Today: The remarkable story of Arthur Lessac, the renowned vocal coach.
Odds are you were taught in some form by Arthur Lessac.
Whether he taught you one on one, or as a professor, or through his clinic, or through one of his two books or through a teacher he taught, he has touched your life. His students include actors Martin Sheen, Michael Douglas and Faye Dunaway among many.
But this story is not about them. It is how Arthur rose from hardship to attain what he did.
Arthur was born in Haifa in what is now Israel, on September 9th, 1909. When he was 2 years old, his parents took him on a ship with them to the United States.
Unfortunately, their marriage fell apart and he was left at the Hebrew Sheltering Guardian Society Orphan Asylum in Pleasantville, N.Y.
No family adopted Arthur. He saw other children arrive and be adopted into loving families but he grew up in the orphanage.

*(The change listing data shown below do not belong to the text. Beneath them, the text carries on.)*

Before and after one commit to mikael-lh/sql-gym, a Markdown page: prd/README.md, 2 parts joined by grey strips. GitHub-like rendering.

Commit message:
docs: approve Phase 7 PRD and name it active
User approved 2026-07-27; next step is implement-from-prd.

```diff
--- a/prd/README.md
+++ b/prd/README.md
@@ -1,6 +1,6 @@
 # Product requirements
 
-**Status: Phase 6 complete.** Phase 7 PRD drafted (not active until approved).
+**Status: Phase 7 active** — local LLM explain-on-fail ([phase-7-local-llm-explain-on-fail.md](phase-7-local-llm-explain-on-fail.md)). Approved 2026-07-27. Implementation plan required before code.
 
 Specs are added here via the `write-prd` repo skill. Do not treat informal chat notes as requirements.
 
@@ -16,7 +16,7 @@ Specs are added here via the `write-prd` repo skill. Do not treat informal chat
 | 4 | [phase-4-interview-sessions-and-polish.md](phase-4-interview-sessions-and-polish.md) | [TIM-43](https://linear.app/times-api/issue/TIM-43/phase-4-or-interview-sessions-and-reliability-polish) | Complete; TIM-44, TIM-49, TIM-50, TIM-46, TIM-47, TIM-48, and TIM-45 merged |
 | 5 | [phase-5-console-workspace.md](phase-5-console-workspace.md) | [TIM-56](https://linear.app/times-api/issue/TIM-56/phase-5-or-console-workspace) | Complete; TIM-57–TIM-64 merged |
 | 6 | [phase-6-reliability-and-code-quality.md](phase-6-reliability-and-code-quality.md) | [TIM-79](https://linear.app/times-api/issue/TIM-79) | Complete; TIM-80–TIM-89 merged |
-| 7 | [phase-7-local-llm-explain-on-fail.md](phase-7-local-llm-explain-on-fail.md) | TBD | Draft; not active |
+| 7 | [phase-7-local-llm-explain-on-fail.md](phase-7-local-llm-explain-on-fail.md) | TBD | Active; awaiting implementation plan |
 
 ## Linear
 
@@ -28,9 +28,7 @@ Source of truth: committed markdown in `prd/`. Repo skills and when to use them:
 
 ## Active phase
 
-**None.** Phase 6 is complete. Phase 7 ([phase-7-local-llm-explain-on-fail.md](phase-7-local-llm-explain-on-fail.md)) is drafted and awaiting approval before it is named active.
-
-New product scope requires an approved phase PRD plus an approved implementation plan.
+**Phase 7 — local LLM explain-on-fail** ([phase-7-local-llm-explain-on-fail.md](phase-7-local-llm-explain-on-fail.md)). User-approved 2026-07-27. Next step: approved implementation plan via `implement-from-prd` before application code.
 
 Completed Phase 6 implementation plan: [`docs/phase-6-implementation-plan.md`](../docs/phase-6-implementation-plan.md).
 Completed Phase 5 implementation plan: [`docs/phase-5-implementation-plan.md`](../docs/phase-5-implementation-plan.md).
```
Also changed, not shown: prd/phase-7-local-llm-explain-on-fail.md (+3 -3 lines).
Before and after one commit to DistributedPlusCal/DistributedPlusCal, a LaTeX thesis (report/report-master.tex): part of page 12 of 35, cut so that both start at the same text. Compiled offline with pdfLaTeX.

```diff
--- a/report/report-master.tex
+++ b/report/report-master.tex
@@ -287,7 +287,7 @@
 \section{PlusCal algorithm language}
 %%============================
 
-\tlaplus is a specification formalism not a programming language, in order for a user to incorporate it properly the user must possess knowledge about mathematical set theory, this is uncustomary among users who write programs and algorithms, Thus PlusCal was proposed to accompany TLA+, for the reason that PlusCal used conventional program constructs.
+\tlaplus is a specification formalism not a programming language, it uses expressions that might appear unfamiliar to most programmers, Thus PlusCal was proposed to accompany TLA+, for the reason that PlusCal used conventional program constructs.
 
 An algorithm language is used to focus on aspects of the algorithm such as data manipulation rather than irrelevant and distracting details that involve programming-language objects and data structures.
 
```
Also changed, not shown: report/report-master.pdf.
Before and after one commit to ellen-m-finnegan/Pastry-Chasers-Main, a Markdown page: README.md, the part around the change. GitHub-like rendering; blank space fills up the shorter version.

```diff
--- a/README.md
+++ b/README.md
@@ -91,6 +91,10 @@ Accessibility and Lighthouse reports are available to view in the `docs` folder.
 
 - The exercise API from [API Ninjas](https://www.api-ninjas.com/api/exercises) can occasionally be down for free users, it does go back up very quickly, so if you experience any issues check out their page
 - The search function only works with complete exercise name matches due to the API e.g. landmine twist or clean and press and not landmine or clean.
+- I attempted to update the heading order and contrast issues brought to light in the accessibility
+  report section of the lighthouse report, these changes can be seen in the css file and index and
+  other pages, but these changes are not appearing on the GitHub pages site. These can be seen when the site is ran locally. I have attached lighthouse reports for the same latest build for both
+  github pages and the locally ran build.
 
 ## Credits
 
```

However, one summer when he was about 12 years old, he worked as a delivery boy for a Brooklyn delicatessen. One of his customers, the Lessac family was impressed with the boy and briefly took him in.
Arthur was so appreciative, with their permission; he took their last name as his own.
Never would he speak of his parents who he felt abandoned him nor his original name.
But Arthur had a gift. He could sing. It earned this poor boy a scholarship to the Eastman School of Music in Rochester, N.Y. and the start of his advanced education. He later earned Bachelor’s and Master’s Degrees in speech from New York University, as he strove to build a great career.
Arthur became successful as a renowned vocal coach on Broadway and he taught hopeful young actors at the prestigious Stella Adler Theater Studio. He also taught aspiring young Rabbis at the Jewish Theological Seminary.
For decades, Arthur taught in a wide variety of venues. He was a New York University Professor, and a visiting Professor holding workshops across the U.S. and in Canada, Mexico, Puerto Rico, Yugoslavia and Germany.
Starting in the early 1960’s he worked with actors at the new Lincoln Center Repertory Theater and later worked with actors at Robert Redford’s Sundance Institute Playwright’s Conference as the list of his work is nearly endless.
In addition, Arthur authored two books, “The Use and Training of the Human Voice” (1967) and “Body Wisdom: The Use and Training of the Human Body,” (1978), which are a fundamental part of acting, singing and speech programs across America and elsewhere around the world.
In his personal life, Arthur married Bertha Braverman in 1935 and they remained married until her passing in 1983, almost 50 years later. They had a son Michael and a daughter Fredi.
But his talent aside, here’s the interesting thing that made Arthur successful: He was a ball of fire, passionate about speech and about life. He could make you laugh and make you strive to be the best you could be. And his techniques were at first, unconventional.
Think of the 2010 Academy Award winning movie, “The King’s Speech,” in which Britain’s King George VI has a severe stammer, which his speech therapist Lionel Logue helps him overcome. http://www.youtube.com/watch?v=pzI4D6dyp_o
But Arthur didn’t look like the formal therapist and Shakespearian actor Lionel Logue as superbly portrayed by Geoffrey Rush. Arthur was muscular and fit, casual and fun.
And he never slowed down. Arthur remained actively involved in his profession until the final days of his life. On April 7th, 2011 at the age of 101, he passed away in his Los Angeles home.
But he fully lived those 101 years and held a teaching session at Rijeka University in Croatia just weeks before he died. He also attended a Carnival during his 10 day Croatian stay and you can watch him in this attached 5 1/2 minute clip: http://vimeo.com/22194675
If you’d like to be like Arthur and make the most of your life, find something you love and put your heart into it. However long you live, you will savor each day.
Success Tip of the Week:
Whatever your profession, like Arthur, let your enthusiasm burst free and allow you to uplift others. That will make it a thrill for them to be around you and bring greater happiness to their lives and to yours.
In the next KazanToday:
How a failed business led a father and his two sons to huge success.